From the entries, copy every line that carries the string "prestação".

[Supplied material]
________

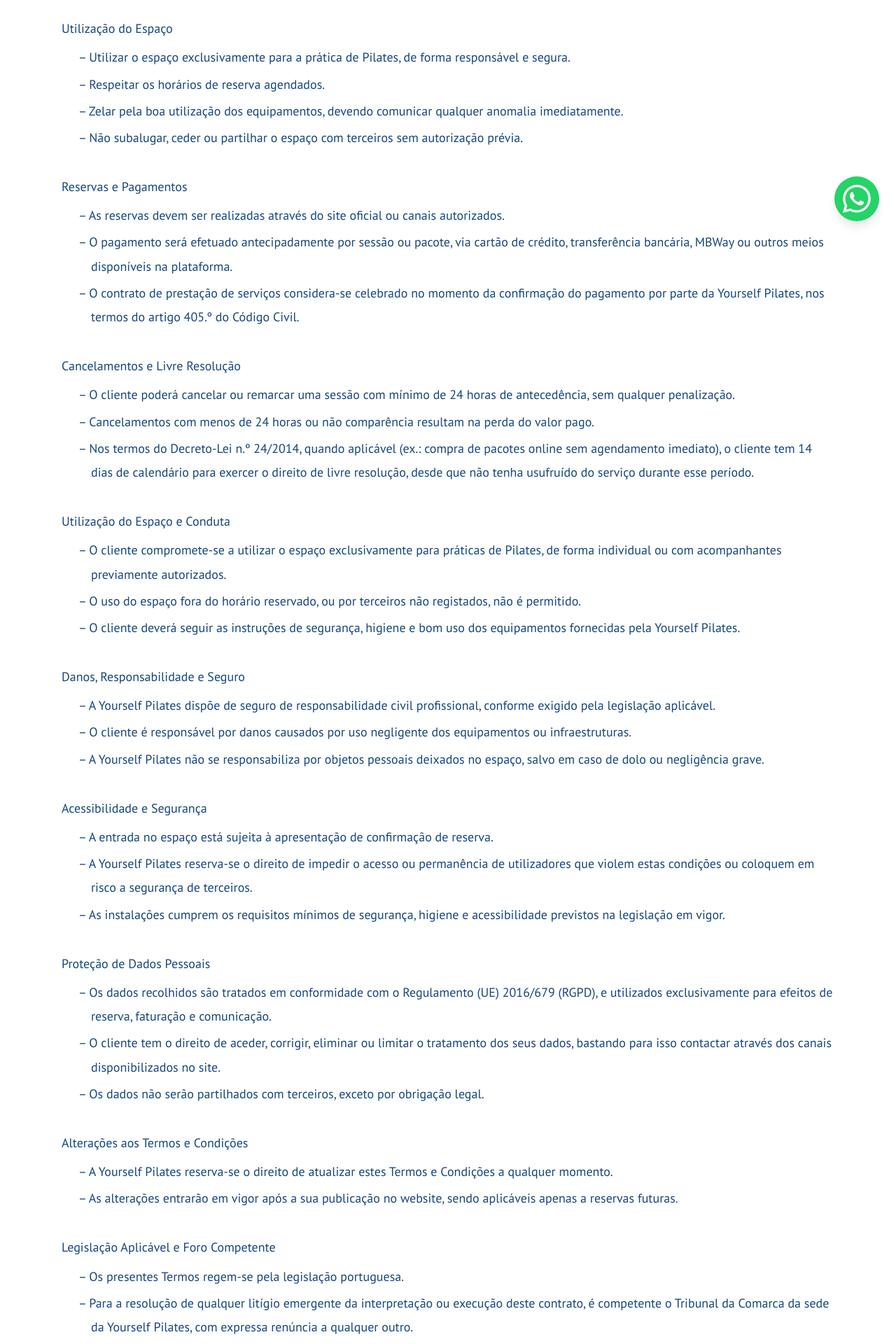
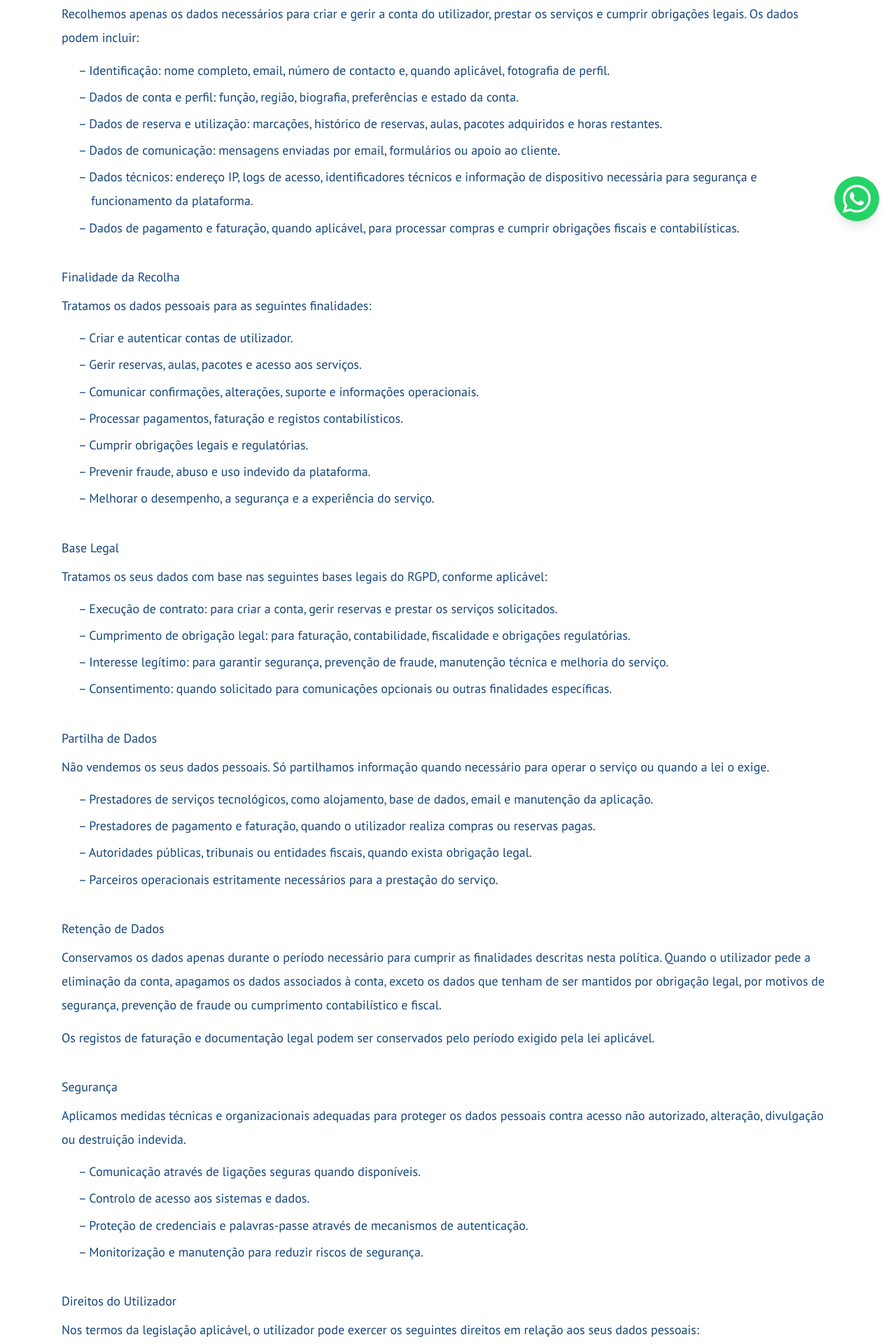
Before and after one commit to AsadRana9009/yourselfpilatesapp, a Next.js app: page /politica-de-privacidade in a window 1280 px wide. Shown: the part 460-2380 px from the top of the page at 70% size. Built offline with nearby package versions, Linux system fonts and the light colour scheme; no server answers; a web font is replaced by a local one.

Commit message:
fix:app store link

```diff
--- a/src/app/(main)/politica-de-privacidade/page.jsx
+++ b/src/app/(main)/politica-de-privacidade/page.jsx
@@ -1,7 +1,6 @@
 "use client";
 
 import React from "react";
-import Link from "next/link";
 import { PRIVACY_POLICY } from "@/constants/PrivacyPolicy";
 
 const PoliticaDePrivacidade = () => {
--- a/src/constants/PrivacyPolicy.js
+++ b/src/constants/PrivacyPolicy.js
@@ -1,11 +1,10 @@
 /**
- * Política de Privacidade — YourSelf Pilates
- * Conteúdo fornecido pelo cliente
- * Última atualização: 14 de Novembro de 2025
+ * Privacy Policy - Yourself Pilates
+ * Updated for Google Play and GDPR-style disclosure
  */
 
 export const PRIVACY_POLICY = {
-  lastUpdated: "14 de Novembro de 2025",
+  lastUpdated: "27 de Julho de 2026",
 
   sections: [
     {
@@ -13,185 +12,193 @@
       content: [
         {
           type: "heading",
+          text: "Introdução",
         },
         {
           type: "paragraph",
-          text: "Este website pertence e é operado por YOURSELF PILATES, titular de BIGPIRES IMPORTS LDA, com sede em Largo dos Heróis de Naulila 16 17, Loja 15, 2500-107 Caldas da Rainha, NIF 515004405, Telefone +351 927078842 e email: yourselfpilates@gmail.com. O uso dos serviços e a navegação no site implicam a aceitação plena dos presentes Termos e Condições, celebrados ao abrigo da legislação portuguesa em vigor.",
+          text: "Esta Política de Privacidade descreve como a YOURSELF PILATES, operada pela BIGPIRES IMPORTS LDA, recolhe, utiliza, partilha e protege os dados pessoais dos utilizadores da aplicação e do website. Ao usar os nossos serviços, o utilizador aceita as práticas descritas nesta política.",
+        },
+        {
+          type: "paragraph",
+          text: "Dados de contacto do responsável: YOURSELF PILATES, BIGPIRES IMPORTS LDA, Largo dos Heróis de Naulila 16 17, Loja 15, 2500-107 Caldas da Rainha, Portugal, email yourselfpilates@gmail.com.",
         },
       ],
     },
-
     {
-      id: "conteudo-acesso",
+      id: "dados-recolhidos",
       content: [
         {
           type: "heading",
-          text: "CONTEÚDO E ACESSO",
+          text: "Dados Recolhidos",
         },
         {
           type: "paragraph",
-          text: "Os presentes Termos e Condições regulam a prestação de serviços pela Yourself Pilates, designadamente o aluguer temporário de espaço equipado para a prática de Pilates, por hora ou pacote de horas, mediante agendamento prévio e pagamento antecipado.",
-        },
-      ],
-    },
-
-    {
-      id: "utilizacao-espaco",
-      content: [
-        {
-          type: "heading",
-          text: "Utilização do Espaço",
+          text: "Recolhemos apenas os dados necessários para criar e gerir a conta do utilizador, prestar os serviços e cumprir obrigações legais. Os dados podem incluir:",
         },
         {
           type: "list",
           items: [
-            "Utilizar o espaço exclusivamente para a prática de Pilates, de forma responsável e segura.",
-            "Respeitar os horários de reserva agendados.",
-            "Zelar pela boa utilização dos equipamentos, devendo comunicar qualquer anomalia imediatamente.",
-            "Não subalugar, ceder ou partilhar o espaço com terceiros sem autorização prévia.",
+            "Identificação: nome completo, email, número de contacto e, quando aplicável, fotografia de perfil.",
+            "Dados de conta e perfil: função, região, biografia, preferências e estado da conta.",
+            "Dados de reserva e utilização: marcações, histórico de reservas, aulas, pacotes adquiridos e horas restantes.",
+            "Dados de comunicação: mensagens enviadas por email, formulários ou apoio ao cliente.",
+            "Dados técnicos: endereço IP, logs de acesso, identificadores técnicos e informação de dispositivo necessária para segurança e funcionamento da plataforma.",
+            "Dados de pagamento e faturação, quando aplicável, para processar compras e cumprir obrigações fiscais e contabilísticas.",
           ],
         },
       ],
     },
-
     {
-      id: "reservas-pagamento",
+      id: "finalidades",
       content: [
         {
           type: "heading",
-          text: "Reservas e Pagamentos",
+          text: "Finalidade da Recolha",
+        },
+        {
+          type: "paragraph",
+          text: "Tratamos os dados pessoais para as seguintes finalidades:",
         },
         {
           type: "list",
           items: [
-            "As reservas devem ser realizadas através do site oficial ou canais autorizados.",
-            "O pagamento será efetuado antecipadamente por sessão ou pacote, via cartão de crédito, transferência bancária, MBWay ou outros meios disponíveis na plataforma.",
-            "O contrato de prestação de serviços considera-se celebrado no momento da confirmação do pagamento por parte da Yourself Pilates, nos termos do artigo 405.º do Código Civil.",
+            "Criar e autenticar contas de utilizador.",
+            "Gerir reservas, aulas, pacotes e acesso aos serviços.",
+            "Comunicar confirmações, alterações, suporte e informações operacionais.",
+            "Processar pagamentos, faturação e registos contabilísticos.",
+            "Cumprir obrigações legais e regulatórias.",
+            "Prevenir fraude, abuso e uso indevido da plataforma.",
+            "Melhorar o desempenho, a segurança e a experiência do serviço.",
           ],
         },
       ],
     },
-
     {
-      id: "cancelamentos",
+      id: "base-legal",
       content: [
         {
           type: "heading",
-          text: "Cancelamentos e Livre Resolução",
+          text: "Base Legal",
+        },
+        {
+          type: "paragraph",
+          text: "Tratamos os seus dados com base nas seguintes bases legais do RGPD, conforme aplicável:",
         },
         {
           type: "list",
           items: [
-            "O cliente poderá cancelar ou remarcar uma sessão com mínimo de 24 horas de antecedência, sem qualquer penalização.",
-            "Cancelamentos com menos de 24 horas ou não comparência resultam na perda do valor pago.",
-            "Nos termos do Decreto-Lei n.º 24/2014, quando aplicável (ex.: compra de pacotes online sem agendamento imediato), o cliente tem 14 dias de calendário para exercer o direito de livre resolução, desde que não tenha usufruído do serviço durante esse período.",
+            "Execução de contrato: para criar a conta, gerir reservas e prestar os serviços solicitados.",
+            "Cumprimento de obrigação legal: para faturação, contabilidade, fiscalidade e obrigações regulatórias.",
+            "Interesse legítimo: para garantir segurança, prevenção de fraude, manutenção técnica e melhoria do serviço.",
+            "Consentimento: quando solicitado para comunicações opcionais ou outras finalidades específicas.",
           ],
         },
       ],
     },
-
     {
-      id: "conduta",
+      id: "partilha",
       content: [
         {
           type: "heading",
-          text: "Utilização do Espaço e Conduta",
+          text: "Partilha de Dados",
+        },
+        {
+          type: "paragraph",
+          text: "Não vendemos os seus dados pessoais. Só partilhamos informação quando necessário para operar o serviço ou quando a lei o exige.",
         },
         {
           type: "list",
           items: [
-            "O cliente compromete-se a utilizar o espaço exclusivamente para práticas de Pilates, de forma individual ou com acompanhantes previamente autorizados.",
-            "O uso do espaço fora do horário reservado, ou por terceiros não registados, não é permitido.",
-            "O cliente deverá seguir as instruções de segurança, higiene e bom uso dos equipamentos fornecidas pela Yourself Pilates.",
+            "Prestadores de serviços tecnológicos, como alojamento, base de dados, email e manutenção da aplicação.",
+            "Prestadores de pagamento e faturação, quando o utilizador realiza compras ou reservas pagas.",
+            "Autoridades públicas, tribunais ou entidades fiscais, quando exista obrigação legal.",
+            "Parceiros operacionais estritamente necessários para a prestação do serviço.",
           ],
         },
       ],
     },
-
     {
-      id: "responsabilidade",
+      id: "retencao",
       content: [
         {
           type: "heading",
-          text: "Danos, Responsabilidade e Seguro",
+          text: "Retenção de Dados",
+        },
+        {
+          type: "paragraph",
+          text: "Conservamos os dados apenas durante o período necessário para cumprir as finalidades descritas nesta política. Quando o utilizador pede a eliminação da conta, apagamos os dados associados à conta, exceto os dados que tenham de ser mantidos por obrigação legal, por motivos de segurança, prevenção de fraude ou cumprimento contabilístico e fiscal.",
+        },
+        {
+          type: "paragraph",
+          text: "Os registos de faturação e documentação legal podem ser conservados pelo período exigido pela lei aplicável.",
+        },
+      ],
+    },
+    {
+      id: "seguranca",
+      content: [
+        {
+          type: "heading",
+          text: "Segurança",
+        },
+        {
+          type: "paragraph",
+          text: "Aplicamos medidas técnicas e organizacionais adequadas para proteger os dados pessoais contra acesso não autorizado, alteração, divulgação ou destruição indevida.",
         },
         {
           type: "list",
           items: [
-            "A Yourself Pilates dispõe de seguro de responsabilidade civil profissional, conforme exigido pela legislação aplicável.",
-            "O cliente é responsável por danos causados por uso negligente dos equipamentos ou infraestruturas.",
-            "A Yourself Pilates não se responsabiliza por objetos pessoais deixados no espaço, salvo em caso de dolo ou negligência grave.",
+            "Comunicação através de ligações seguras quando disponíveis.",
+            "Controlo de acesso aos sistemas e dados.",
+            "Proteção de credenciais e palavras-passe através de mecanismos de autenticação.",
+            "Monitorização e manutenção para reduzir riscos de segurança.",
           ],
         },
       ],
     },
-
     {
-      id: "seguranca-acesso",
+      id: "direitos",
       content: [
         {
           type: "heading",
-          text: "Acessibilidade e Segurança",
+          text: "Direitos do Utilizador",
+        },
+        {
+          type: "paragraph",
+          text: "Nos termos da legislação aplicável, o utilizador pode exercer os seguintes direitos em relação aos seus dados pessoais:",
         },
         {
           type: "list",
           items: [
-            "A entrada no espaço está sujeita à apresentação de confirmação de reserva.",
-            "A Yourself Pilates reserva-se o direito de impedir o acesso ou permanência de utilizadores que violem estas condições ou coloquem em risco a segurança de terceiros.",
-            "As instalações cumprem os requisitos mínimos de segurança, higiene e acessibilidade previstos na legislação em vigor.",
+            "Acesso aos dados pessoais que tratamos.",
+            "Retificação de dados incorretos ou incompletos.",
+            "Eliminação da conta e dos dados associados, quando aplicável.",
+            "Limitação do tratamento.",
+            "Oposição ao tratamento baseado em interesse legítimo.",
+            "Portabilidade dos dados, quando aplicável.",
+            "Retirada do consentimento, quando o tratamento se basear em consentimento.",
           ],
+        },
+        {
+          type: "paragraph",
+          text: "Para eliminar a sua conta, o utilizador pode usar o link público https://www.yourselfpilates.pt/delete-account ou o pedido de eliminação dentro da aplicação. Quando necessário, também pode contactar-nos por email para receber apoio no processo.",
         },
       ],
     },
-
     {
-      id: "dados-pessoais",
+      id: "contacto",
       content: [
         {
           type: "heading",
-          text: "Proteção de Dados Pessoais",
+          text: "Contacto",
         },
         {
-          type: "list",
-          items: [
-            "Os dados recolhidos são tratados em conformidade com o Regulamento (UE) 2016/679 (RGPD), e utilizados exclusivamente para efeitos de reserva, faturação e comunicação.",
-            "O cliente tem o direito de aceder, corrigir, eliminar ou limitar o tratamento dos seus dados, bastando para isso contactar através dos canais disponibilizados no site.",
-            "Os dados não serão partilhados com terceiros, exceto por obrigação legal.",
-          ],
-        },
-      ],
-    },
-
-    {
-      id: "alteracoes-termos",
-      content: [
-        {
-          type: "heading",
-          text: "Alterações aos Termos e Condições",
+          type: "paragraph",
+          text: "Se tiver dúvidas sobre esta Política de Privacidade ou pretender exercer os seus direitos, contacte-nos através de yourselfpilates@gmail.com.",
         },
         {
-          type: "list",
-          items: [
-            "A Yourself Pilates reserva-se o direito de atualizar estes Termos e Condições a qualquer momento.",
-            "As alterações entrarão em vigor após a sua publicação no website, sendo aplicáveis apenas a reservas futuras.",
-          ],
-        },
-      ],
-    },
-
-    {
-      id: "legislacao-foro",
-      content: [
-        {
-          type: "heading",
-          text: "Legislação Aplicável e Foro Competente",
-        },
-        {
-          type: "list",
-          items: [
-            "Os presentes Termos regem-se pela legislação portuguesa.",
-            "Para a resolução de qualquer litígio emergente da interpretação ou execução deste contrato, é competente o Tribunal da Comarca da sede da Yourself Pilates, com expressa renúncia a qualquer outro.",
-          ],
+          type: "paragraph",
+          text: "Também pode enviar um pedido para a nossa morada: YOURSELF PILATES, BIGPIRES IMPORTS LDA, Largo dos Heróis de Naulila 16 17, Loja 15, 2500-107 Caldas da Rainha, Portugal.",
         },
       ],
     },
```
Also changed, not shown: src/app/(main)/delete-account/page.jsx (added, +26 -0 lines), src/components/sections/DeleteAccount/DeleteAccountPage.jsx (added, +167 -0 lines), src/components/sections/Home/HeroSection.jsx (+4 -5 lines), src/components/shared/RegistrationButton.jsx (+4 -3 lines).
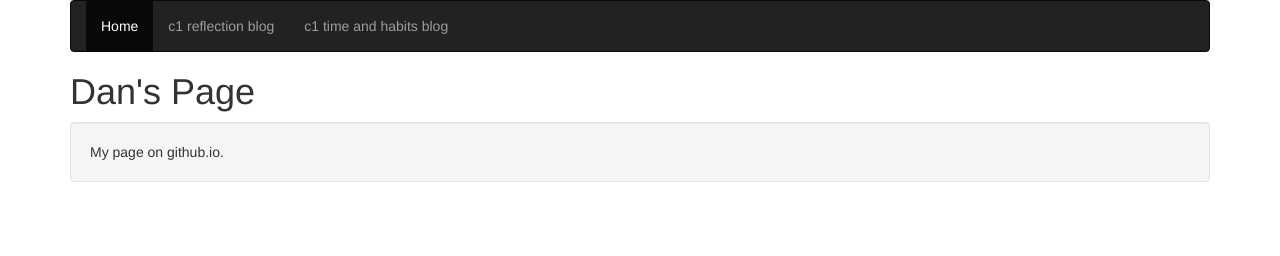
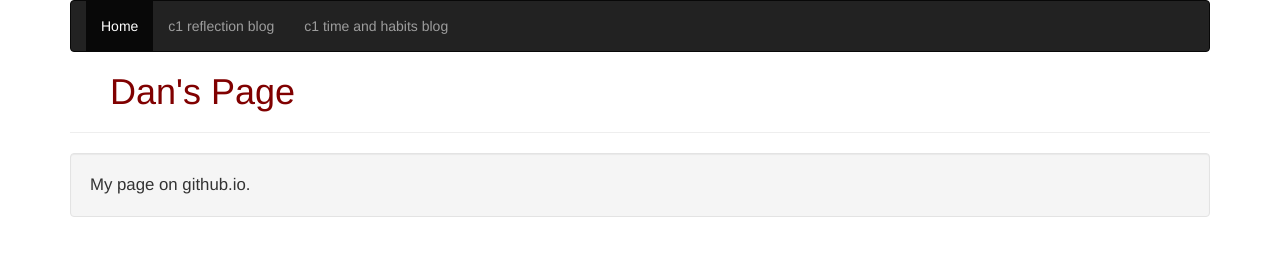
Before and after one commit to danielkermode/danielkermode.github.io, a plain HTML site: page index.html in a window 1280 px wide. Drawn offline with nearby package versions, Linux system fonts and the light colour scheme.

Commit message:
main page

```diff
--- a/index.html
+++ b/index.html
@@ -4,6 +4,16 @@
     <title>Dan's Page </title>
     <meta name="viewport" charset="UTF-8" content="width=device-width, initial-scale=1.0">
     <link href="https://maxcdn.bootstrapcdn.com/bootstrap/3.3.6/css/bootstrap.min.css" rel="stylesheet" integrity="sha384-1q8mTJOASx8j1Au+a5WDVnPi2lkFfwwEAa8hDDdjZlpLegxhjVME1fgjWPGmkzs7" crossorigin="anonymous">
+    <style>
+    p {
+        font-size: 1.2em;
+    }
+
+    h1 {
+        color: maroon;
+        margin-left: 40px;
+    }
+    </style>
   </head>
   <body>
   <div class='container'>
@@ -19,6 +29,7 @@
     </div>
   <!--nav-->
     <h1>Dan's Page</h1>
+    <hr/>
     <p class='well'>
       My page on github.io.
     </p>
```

________

[Response to the task]
-          text: "Os presentes Termos e Condições regulam a prestação de serviços pela Yourself Pilates, designadamente o aluguer temporário de espaço equipado para a prática de Pilates, por hora ou pacote de horas, mediante agendamento prévio e pagamento antecipado.",
-            "O contrato de prestação de serviços considera-se celebrado no momento da confirmação do pagamento por parte da Yourself Pilates, nos termos do artigo 405.º do Código Civil.",
+            "Parceiros operacionais estritamente necessários para a prestação do serviço.",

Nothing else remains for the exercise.